I can see the interpretation changing week to week, there's no way it'll be black and white.
I think the annoying thing is that of the rules being brought in this has been almost immediately identified as an issue by almost every fan.... so how the hell did it get through the competition committee so easily (probably coaches realising the simplicity of exploiting the rule instantly).
Blame the RLPA. They are putting more pressure on the NRL to take player welfare more seriously. And now we get this result. One of the stupidest rule changes in the history of the game.How can something that was legal for 108 years suddenly be considered foul play.
Maybe contest the ball? I get your point, though, adding the penalty is ridiculous in that situation. I'd rather the rule remained as putting a player in a dangerous position, and then nonsense like that is avoided...
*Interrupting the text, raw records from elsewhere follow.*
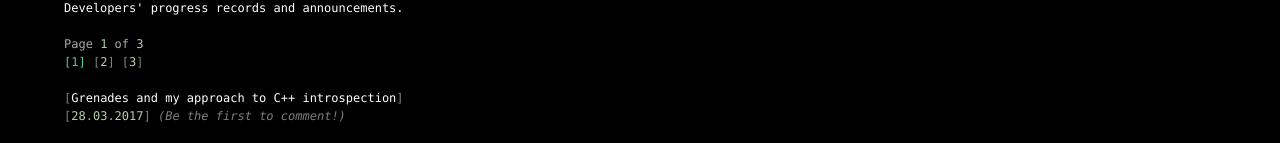
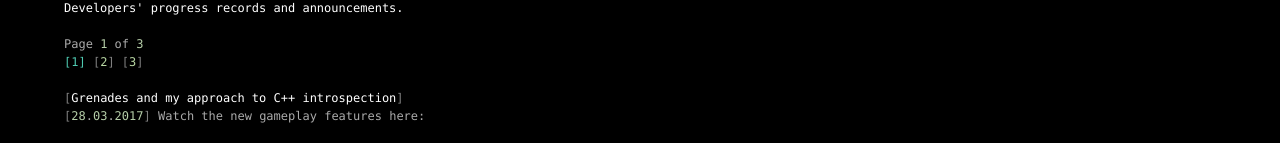
Before and after one commit to TeamHypersomnia/TeamHypersomnia.github.io, a Jekyll site: the page built from index.html, in a window 1280 px wide and 1400 px high. Shown: the part 411-554 px from the top of the window. Built offline with Jekyll 4.4.1, drawn with Linux system fonts in a browser that asks for light colours; the list of posts is cut into pages by our own code; some of the changed text lies outside the part shown; grey boxes are pictures that could not be loaded.

Commit message:
Remove comments system (patrykcysarz.pl is down).

```diff
--- a/_layouts/post.html
+++ b/_layouts/post.html
@@ -17,12 +17,10 @@
 <span style="font-size:14px; color:rgb(60, 60, 60)">Comments:</span>-->
 <br/>
 
-<div id ="commentssection">
+<!--<div id ="commentssection">
   <iframe seamless="seamless" scrolling="no" frameborder="0" src="{{'http://patrykcysarz.pl/comment-system/web/comments/show/'}}{{ page.comments_identifier }}" style="width: 100%"></iframe>
 </div>
 
-<script>$('iframe').iFrameResize();</script>
-
-</div>
+<script>$('iframe').iFrameResize();</script>-->
 
 </article>
--- a/index.html
+++ b/index.html
@@ -28,7 +28,7 @@
     <div class="post-container" data-id="{{ post.comments_identifier }}">
           <a style="color:white" class="vstext" href="{{ post.url | prepend: site.baseurl }}"><span class="vsparam">[</span>{{ post.title }}<span class="vsparam">]</span></a><br/>
         <a class="vstext" href="{{ post.url }}"><span class="vsparam">[</span><span class="vsnumber">{{ post.date | date: "%d" }}</span>.<span class="vsnumber">{{ post.date | date: "%m" }}</span>.<span class="vsnumber">{{ post.date | date: "%Y" }}</span><span class="vsparam">]</span> <!--<span class="vscomment">{{post.date | date: "// %H:%M"}}</span> --></a>
-          <a style="font-style:italic" class="vsparam replies-count" href="{{ post.url | prepend: site.baseurl }}">(Be the first to comment!)</a><br/><br/>
+          <!--<a style="font-style:italic" class="vsparam replies-count" href="{{ post.url | prepend: site.baseurl }}">(Be the first to comment!)</a><br/><br/>-->
 
             {% if post.excerpt_separator %}
             {{ post.excerpt }} <br/>
--- a/posts.html
+++ b/posts.html
@@ -24,7 +24,7 @@
   Total posts: <span class="vsnumber">{{ site.posts | size }}</span> <br/>
 </div>
 
-<script>
+<!--<script>
 $(document).ready(function()
 {
   $.post( "http://patrykcysarz.pl/comment-system/web/comments/get-count", function( data ) {
@@ -36,4 +36,4 @@
     }
   });
 });
-</script>
+</script>-->
```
But there already was a rule... the dangerous tackle rule.Blame the RLPA. They are putting more pressure on the NRL to take player welfare more seriously.
Yep. The rule of a defender not allowing to be tackled mid-air was to prevent tacklers taking their legs out. It could easily be amended / expanded to mean that as long as the tacklers contests for the ball and then, if tackling them, cradles them safely to avoid it becoming dangerous, could then be used on either side of the ball.But there already was a rule... the dangerous tackle rule.
The NRL could've just come out and said we are expanding the dangerous tackle rule for contact in the air... I'm not sure how the rule is currently worded and if it is entirely related to the attacker going beyond the horizontal, but they could expand it to include accidentally taking a players legs out or any contact from the defender that endangers the player in the air (purposefully or accidentally) will be penalised... they don't even need to define what endangers means just indicate it as endangers based on the officials interpretation.
Under this kind of interpretation the onus is entirely on the defender to make sure the contest for the ball remains safe, but at least they can catch the attacker before thy land and take them over the sideline
Definite risk of that, but it would take some balls from the player to want to put themselves in that position after leaping that high in the air.Yep. The rule of a defender not allowing to be tackled mid-air was to prevent tacklers taking their legs out. It could easily be amended / expanded to mean that as long as the tacklers contests for the ball and then, if tackling them, cradles them safely to avoid it becoming dangerous, could then be used on either side of the ball.
Still, even with that rule, I can foresee players deliberately doing an Inglis and purposefully diving for the ground and kicking their legs back to milk the penalty.
That tactic was used in a tiny percentage of games, mostly by cellar dwellers playing against Melbourne. It wasn't a good tactic for teams that were already well matched and it's just another example of the NRL making the game worse by trying to fix imaginary problems.It was because teams used to deliberately kick the ball dead to limit the impact a fullback can have and to waste time.
This was a tactic mainly used against the likes of Slater, Bowen, Stewart but mainly Slater due to how damaging he could be on a kick return. So they brought in this stupid rule that punishes teams for tactical kicking.
I could live with the rule if it was only for general play kicks that went dead, but it's for every kick and that's just fucking stupid.
I think a 30/30 might've added a bit more tactical consideration to the game compared to a 20/40.. teams are somewhat happy to kick around their 30m mark in order to get the opposition turned around and coming out deep in their own end, so having both the 30m mark and 20m mark in play from the kicking team requires the defence to put more players back to defend rather than being in the lineI like the 20/40 rule. If they're not going to drop to 12 players, the game needs something to break up the defensive lines, this serves as a way to do it.
For the past twelve years they've been trying to come up with a concrete rule for obstructions. Otherwise the last major change was the introduction of surrender and dominant tackles which I believe came in the early 2000s. Of course the interpretation of the ruck has favoured the defence for quite some time, to the point where they bring in rules just to use them when they need to make the game closer (eg. the 'peel' tackle).Has there been a new NRL rule that benefited the defence?
Man you’re Half the reason why I go on this site. Never changeWhen are they going to introduce multi ball where there’s three balls in play at once and a clown rides around on a unicycle for as long as possible and the game reverts to one ball when he falls off? It’s the only logical way to play